\[ PE_{i} = \frac{1}{2} k x_{i}^{2} = \frac{1}{2} (120 N/m)(0.4m)^{2} = 9.6 J \]

When the spring reaches it's maximum speed, all energy which was potential is then kinetic. Use this to find the mass' top speed:

\[ PE_{max} = KE_{max} = \frac{1}{2}mv_{max}^{2} \]

\[ v_{max} = \sqrt{ \frac{2KE}{m} } = \sqrt{ \frac{2 \times 9.6 J}{1.5 kg} } = 3.58 m/s \]

## Spring-Mass Systems: a Uni

versal MotionMost physical systems that vibrate back and forth do so like a hanging spring-mass, particularly when the amplitude of vibration is not too large. Because this motion is so common, it is worth looking at it a little closer.

The maximum value of the PE of this spring-mass system occurs when the mass is at its extreme positions and its speed is zero. Conversely, the KE of the spring-mass system is a maximum when the mass is at its equilibrium position (y = 0). We know from the last chapter that in the absence of friction, ∆E_{tot} = ∆KE + ∆PE = 0, or in words, E_{tot} is a constant. Looking at E_{tot} at any particular time in its cycle of vibration, the energy is still going to be equal to the same total value. Written symbolically, this becomes:

\[E_{tot} = PE + KE = constant = PE_{max} = KE_{max}\]

The graph below shows the kinetic energy K and potential energy U of a spring-mass system as a function of the position from equilibrium. The kinetic energy as a function of y, K(y), is just the difference between the maximum energy, Emax, and U(y). This is just another way of expressing conservation of energy for this system. Both PE(y) and KE(y) are parabolas, centered about y = 0. The shape is due to the dependence on the square of y in the expression of the PE.

Although we cannot show it now without investigating the time behavior of the motion of the mass, it turns out that the *time-average* (that is, the average over time) of the PE and KE are the same, and are consequently both equal to one-half the total energy.

\[\text{avg } KE_{spring-mass} = \text{ avg } PE_{spring-mass} = \dfrac{1}{2}E_{total} \]

The fact that the time-average potential and kinetic energies are the same has a profound implication for the model of matter that we are about to develop in Chapter 3. This result is true only for a potential energy that depends on the square of the variable. It is precisely the fact that the potential energy is *quadratic* with respect to position that makes a spring-mass system so special, so universal, and so important.

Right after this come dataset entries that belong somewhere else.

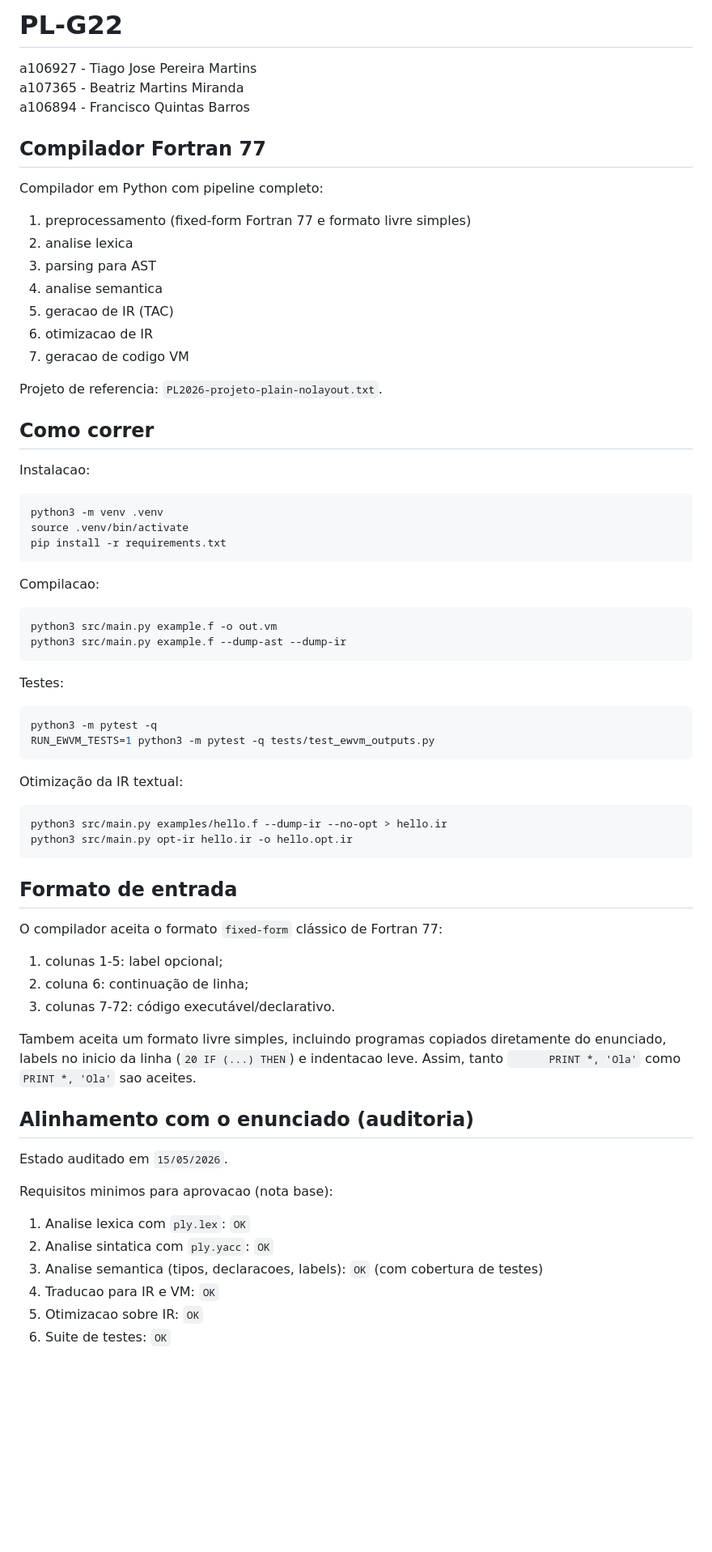
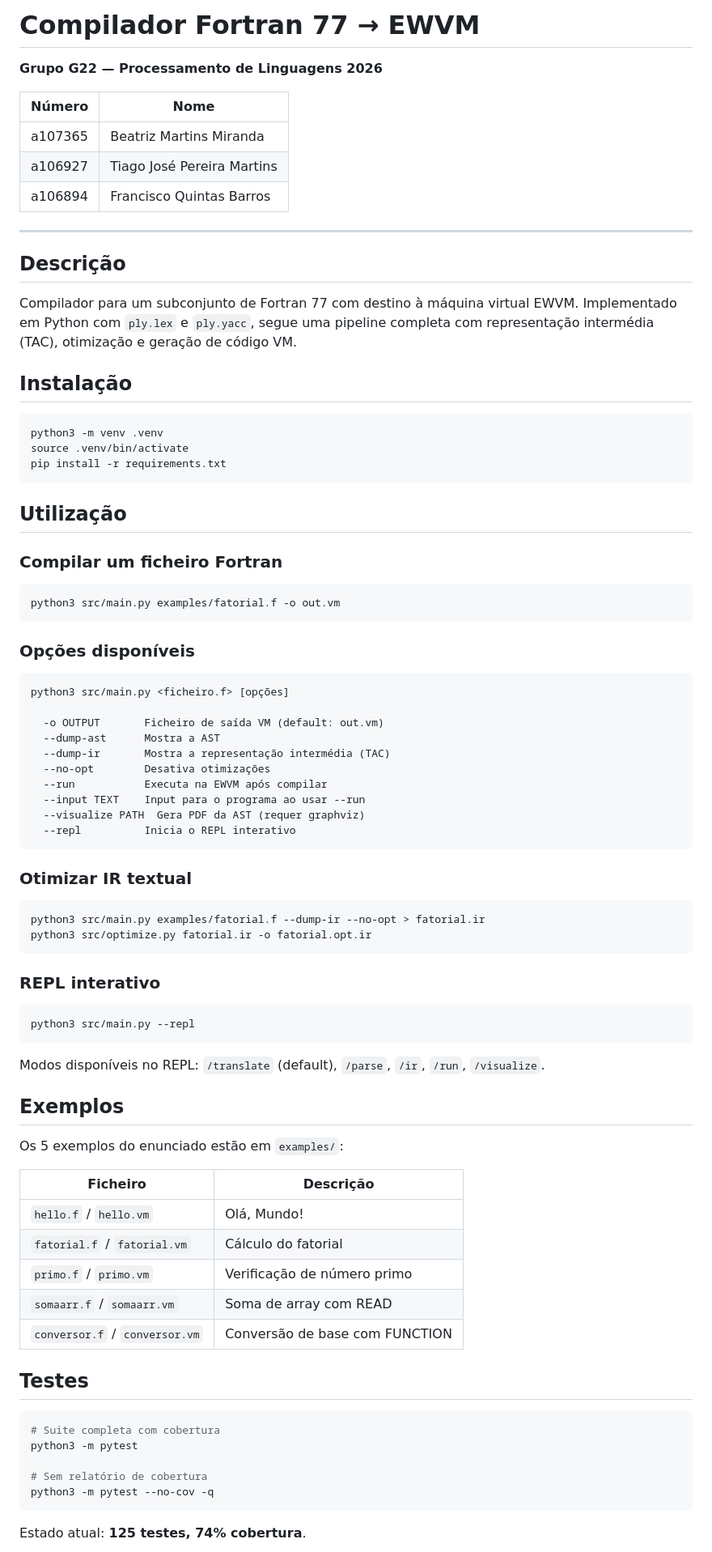
Before and after one commit to c0m1x/PL-G22, a Markdown page: README.md, the part around one of its changes. Shown at 81% size. Drawn GitHub-style; blank space fills up the shorter version.

Commit message:
docs: reescrever README com estrutura clara e informação atualizada

````diff
--- a/README.md
+++ b/README.md
@@ -1,26 +1,20 @@
-# PL-G22
+# Compilador Fortran 77 → EWVM
 
-a106927 - Tiago Jose Pereira Martins
-a107365 - Beatriz Martins Miranda
-a106894 - Francisco Quintas Barros
+**Grupo G22 — Processamento de Linguagens 2026**
 
-## Compilador Fortran 77
+| Número | Nome |
+|--------|------|
+| a107365 | Beatriz Martins Miranda |
+| a106927 | Tiago José Pereira Martins |
+| a106894 | Francisco Quintas Barros |
 
-Compilador em Python com pipeline completo:
+---
 
-1. preprocessamento (fixed-form Fortran 77 e formato livre simples)
-2. analise lexica
-3. parsing para AST
-4. analise semantica
-5. geracao de IR (TAC)
-6. otimizacao de IR
-7. geracao de codigo VM
+## Descrição
 
-Projeto de referencia: `PL2026-projeto-plain-nolayout.txt`.
+Compilador para um subconjunto de Fortran 77 com destino à máquina virtual EWVM. Implementado em Python com `ply.lex` e `ply.yacc`, segue uma pipeline completa com representação intermédia (TAC), otimização e geração de código VM.
 
-## Como correr
-
-Instalacao:
+## Instalação
 
 ```bash
 python3 -m venv .venv
@@ -28,49 +22,65 @@ source .venv/bin/activate
 pip install -r requirements.txt
 ```
 
-Compilacao:
+## Utilização
+
+### Compilar um ficheiro Fortran
 
 ```bash
-python3 src/main.py example.f -o out.vm
-python3 src/main.py example.f --dump-ast --dump-ir
+python3 src/main.py examples/fatorial.f -o out.vm
 ```
 
-Testes:
+### Opções disponíveis
+
+```
+python3 src/main.py <ficheiro.f> [opções]
+
+  -o OUTPUT       Ficheiro de saída VM (default: out.vm)
+  --dump-ast      Mostra a AST
+  --dump-ir       Mostra a representação intermédia (TAC)
+  --no-opt        Desativa otimizações
+  --run           Executa na EWVM após compilar
+  --input TEXT    Input para o programa ao usar --run
+  --visualize PATH  Gera PDF da AST (requer graphviz)
+  --repl          Inicia o REPL interativo
+```
+
+### Otimizar IR textual
 
 ```bash
-python3 -m pytest -q
-RUN_EWVM_TESTS=1 python3 -m pytest -q tests/test_ewvm_outputs.py
+python3 src/main.py examples/fatorial.f --dump-ir --no-opt > fatorial.ir
+python3 src/optimize.py fatorial.ir -o fatorial.opt.ir
 ```
 
-Otimização da IR textual:
+### REPL interativo
 
 ```bash
-python3 src/main.py examples/hello.f --dump-ir --no-opt > hello.ir
-python3 src/main.py opt-ir hello.ir -o hello.opt.ir
+python3 src/main.py --repl
 ```
 
-## Formato de entrada
+Modos disponíveis no REPL: `/translate` (default), `/parse`, `/ir`, `/run`, `/visualize`.
 
-O compilador aceita o formato `fixed-form` clássico de Fortran 77:
+## Exemplos
 
-1. colunas 1-5: label opcional;
-2. coluna 6: continuação de linha;
-3. colunas 7-72: código executável/declarativo.
+Os 5 exemplos do enunciado estão em `examples/`:
 
-Tambem aceita um formato livre simples, incluindo programas copiados diretamente do
-enunciado, labels no inicio da linha (`20 IF (...) THEN`) e indentacao leve. Assim,
-tanto `      PRINT *, 'Ola'` como `PRINT *, 'Ola'` sao aceites.
+| Ficheiro | Descrição |
+|----------|-----------|
+| `hello.f` / `hello.vm` | Olá, Mundo! |
+| `fatorial.f` / `fatorial.vm` | Cálculo do fatorial |
+| `primo.f` / `primo.vm` | Verificação de número primo |
+| `somaarr.f` / `somaarr.vm` | Soma de array com READ |
+| `conversor.f` / `conversor.vm` | Conversão de base com FUNCTION |
 
-## Alinhamento com o enunciado (auditoria)
+## Testes
 
-Estado auditado em `15/05/2026`.
+```bash
+# Suite completa com cobertura
+python3 -m pytest
 
-Requisitos minimos para aprovacao (nota base):
+# Sem relatório de cobertura
+python3 -m pytest --no-cov -q
+```
 
-1. Analise lexica com `ply.lex`: `OK`
-2. Analise sintatica com `ply.yacc`: `OK`
-3. Analise semantica (tipos, declaracoes, labels): `OK` (com cobertura de testes)
-4. Traducao para IR e VM: `OK`
-5. Otimizacao sobre IR: `OK`
-6. Suite de testes: `OK`
+Estado atual: **125 testes, 74% cobertura**.
 
````
Also changed, not shown: other parts of README.md (+48 -86 lines).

The lowest point on the PE(*y*) curve is frequently called the potential energy minimum. Why is the value of the position variable for which the potential energy is a minimum significant? Consider what happens as energy is removed from a system which is oscillating about the equilibrium value of its position (e.g., a real spring-mass system, because of friction, gradually transfers mechanical energy to thermal energy). The amplitude (maximum extent) of the oscillations decreases until eventually, when all mechanical energy has been transferred to thermal systems, the system comes to rest at the equilibrium position, the position of the potential minimum.

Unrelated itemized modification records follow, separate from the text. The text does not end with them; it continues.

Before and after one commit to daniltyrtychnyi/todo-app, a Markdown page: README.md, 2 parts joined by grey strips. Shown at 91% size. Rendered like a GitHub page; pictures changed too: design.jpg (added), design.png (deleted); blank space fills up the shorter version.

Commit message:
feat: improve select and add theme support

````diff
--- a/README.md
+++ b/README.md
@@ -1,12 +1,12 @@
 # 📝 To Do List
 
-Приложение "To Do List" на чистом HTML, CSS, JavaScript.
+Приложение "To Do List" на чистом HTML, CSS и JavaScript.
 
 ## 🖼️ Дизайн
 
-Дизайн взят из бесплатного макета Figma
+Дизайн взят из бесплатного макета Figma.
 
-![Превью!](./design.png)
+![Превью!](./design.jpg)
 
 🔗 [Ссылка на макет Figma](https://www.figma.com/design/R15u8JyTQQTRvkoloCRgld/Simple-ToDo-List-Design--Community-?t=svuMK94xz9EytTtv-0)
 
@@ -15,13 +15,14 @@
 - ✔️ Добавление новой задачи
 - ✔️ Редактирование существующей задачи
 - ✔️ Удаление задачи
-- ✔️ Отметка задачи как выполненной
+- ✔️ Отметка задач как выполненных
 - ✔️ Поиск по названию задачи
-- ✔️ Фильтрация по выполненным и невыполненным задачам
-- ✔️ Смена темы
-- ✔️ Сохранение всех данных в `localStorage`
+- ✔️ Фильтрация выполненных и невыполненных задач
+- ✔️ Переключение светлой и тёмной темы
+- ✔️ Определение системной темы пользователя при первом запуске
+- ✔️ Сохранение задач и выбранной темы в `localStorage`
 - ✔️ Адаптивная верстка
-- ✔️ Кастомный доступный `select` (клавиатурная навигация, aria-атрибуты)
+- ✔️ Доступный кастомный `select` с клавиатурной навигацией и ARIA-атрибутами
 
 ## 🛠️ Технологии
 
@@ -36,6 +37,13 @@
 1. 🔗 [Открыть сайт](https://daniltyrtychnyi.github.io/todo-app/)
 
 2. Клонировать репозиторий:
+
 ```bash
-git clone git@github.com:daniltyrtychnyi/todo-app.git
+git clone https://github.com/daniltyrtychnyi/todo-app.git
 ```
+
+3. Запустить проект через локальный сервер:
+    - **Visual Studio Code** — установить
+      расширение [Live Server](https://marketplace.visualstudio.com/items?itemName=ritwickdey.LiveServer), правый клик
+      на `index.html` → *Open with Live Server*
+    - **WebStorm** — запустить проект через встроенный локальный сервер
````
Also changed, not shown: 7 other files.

Now consider *any* physical system that oscillates and which will settle down to a stable position as energy is transferred to thermal systems. That stable equilibrium position represents the physical state where potential energy is smallest. (All of the PE and KE have been transferred to thermal systems.) The potential energy must increase as y increases (either positively or negatively) away from zero, the equilibrium position. Now nature seems to prefer smooth changes of things like potential energies. The simplest smooth mathematical function that increases for both positive and negative y is y^{2}. When we look at real physical systems, it turns out that sufficiently close to the minimum, the potential energy always “looks parabolic”! This is a result with far reaching consequences. It implies that ** any oscillating system behaves just like our simple spring-mass system, at least for small amplitudes of oscillation! **What’s important is not that the spring-mass system is so special itself; it is, rather, that the behavior of the spring-mass system represents a

*truly universal behavior of any oscillating system.*We will use this property shortly when we model the real atoms of liquids and solids as “oscillating masses and springs.”

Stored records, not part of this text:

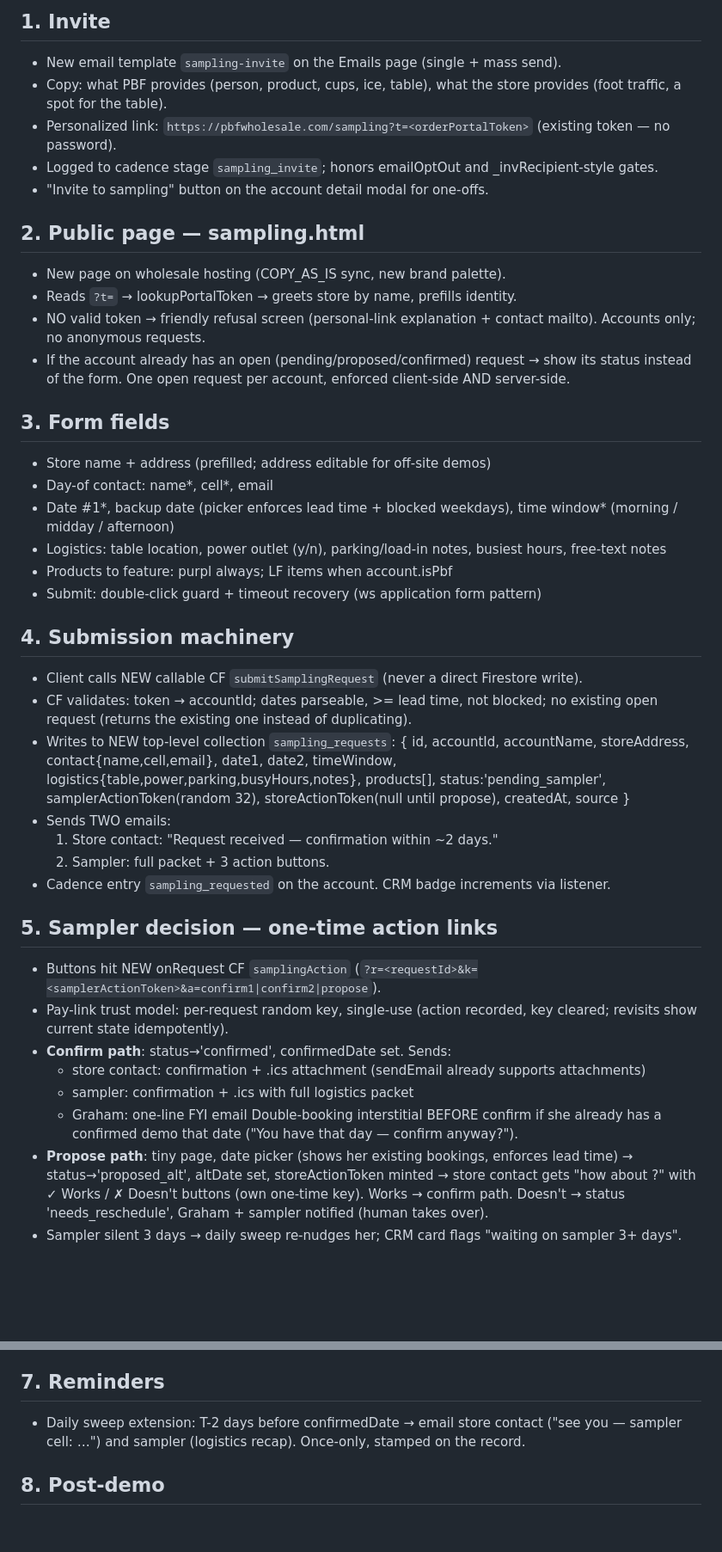
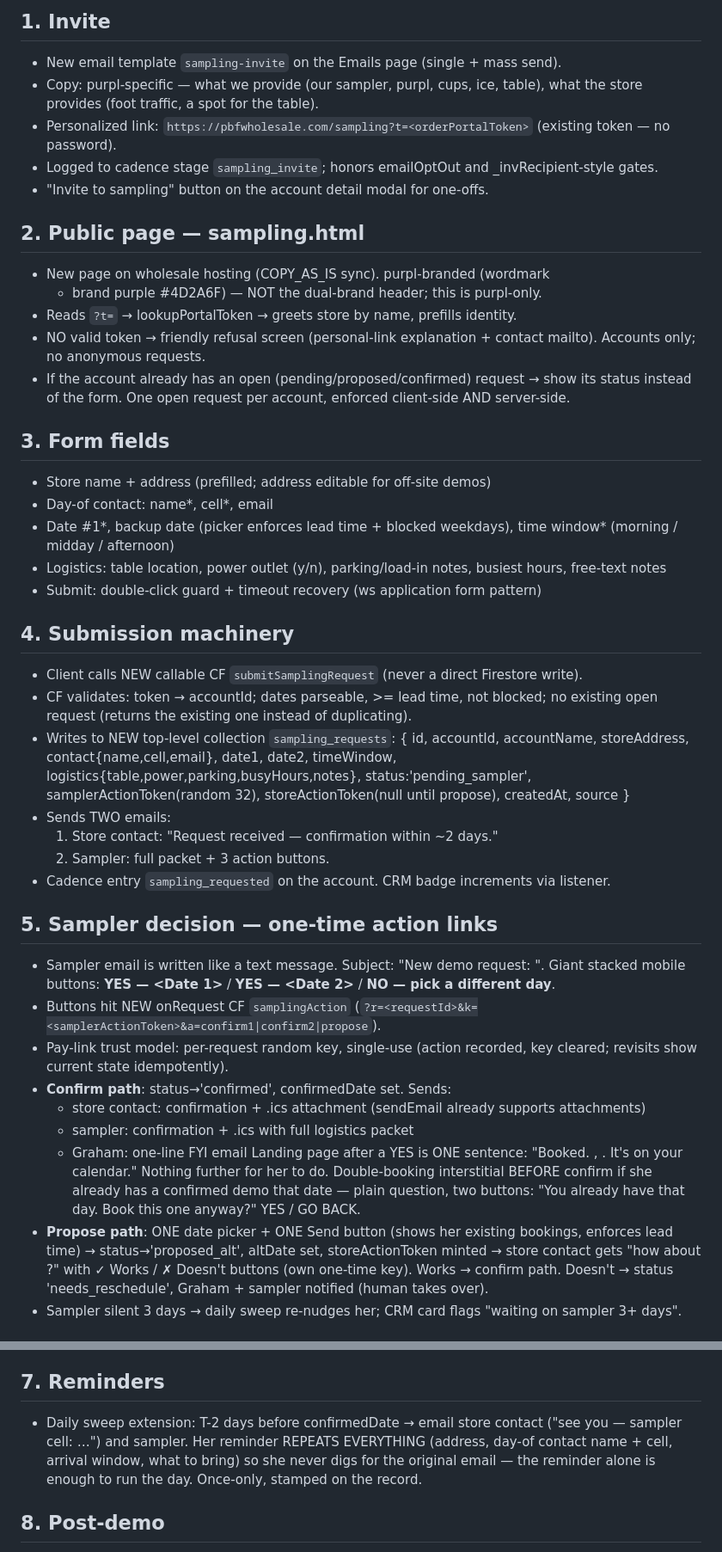
Before and after one commit to graham-biagiotti/Purpl_CRM, a Markdown page: docs/sampling-spec.md, 2 parts joined by grey strips. Shown at 86% size. Rendered like a GitHub page; blank space fills up the shorter version.

Commit message:
Sampling spec: purpl-only, sampler UX reduced to two emails and one tap
Co-Authored-By: Claude Opus 4.8 <noreply@anthropic.com>
Claude-Session: https://claude.ai/code/session_01GpvpSyx5MTKYagrAMRXCMf

```diff
--- a/docs/sampling-spec.md
+++ b/docs/sampling-spec.md
@@ -19,8 +25,8 @@ Stored on the settings object; no new collection.
 
 ## 1. Invite
 - New email template `sampling-invite` on the Emails page (single + mass send).
-- Copy: what PBF provides (person, product, cups, ice, table), what the store
-  provides (foot traffic, a spot for the table).
+- Copy: purpl-specific — what we provide (our sampler, purpl, cups, ice,
+  table), what the store provides (foot traffic, a spot for the table).
 - Personalized link: `https://pbfwholesale.com/sampling?t=<orderPortalToken>`
   (existing token — no password).
 - Logged to cadence stage `sampling_invite`; honors emailOptOut and
@@ -28,7 +34,8 @@ Stored on the settings object; no new collection.
 - "Invite to sampling" button on the account detail modal for one-offs.
 
 ## 2. Public page — sampling.html
-- New page on wholesale hosting (COPY_AS_IS sync, new brand palette).
+- New page on wholesale hosting (COPY_AS_IS sync). purpl-branded (wordmark
+  + brand purple #4D2A6F) — NOT the dual-brand header; this is purpl-only.
 - Reads `?t=` → lookupPortalToken → greets store by name, prefills identity.
 - NO valid token → friendly refusal screen (personal-link explanation +
   contact mailto). Accounts only; no anonymous requests.
@@ -43,7 +50,6 @@ Stored on the settings object; no new collection.
   time window* (morning / midday / afternoon)
 - Logistics: table location, power outlet (y/n), parking/load-in notes,
   busiest hours, free-text notes
-- Products to feature: purpl always; LF items when account.isPbf
 - Submit: double-click guard + timeout recovery (ws application form pattern)
 
 ## 4. Submission machinery
@@ -54,7 +60,7 @@ Stored on the settings object; no new collection.
 - Writes to NEW top-level collection `sampling_requests`:
   { id, accountId, accountName, storeAddress, contact{name,cell,email},
     date1, date2, timeWindow, logistics{table,power,parking,busyHours,notes},
-    products[], status:'pending_sampler', samplerActionToken(random 32),
+    status:'pending_sampler', samplerActionToken(random 32),
     storeActionToken(null until propose), createdAt, source }
 - Sends TWO emails:
   1. Store contact: "Request received — confirmation within ~2 days."
@@ -63,6 +69,9 @@ Stored on the settings object; no new collection.
   listener.
 
 ## 5. Sampler decision — one-time action links
+- Sampler email is written like a text message. Subject: "New demo request:
+  <Store>". Giant stacked mobile buttons:
+  **YES — <Date 1>** / **YES — <Date 2>** / **NO — pick a different day**.
 - Buttons hit NEW onRequest CF `samplingAction`
   (`?r=<requestId>&k=<samplerActionToken>&a=confirm1|confirm2|propose`).
 - Pay-link trust model: per-request random key, single-use (action recorded,
@@ -72,10 +81,13 @@ Stored on the settings object; no new collection.
     attachments)
   - sampler: confirmation + .ics with full logistics packet
   - Graham: one-line FYI email
+  Landing page after a YES is ONE sentence: "Booked. <Store>, <Date>.
+  It's on your calendar." Nothing further for her to do.
   Double-booking interstitial BEFORE confirm if she already has a confirmed
-  demo that date ("You have <store> that day — confirm anyway?").
-- **Propose path**: tiny page, date picker (shows her existing bookings,
-  enforces lead time) → status→'proposed_alt', altDate set, storeActionToken
+  demo that date — plain question, two buttons: "You already have <store>
+  that day. Book this one anyway?" YES / GO BACK.
+- **Propose path**: ONE date picker + ONE Send button (shows her existing
+  bookings, enforces lead time) → status→'proposed_alt', altDate set, storeActionToken
   minted → store contact gets "how about <alt>?" with ✓ Works / ✗ Doesn't
   buttons (own one-time key). Works → confirm path. Doesn't →
   status 'needs_reschedule', Graham + sampler notified (human takes over).
@@ -95,8 +107,10 @@ Stored on the settings object; no new collection.
 
 ## 7. Reminders
 - Daily sweep extension: T-2 days before confirmedDate → email store contact
-  ("see you <day> — sampler cell: …") and sampler (logistics recap).
-  Once-only, stamped on the record.
+  ("see you <day> — sampler cell: …") and sampler. Her reminder REPEATS
+  EVERYTHING (address, day-of contact name + cell, arrival window, what to
+  bring) so she never digs for the original email — the reminder alone is
+  enough to run the day. Once-only, stamped on the record.
 
 ## 8. Post-demo
 - Day after confirmedDate: card → 'awaiting outcome', dashboard nudge.
```
Also changed, not shown: other parts of docs/sampling-spec.md (+11 -1 lines).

## Contributors

Authors of Phys7A (UC Davis Physics Department)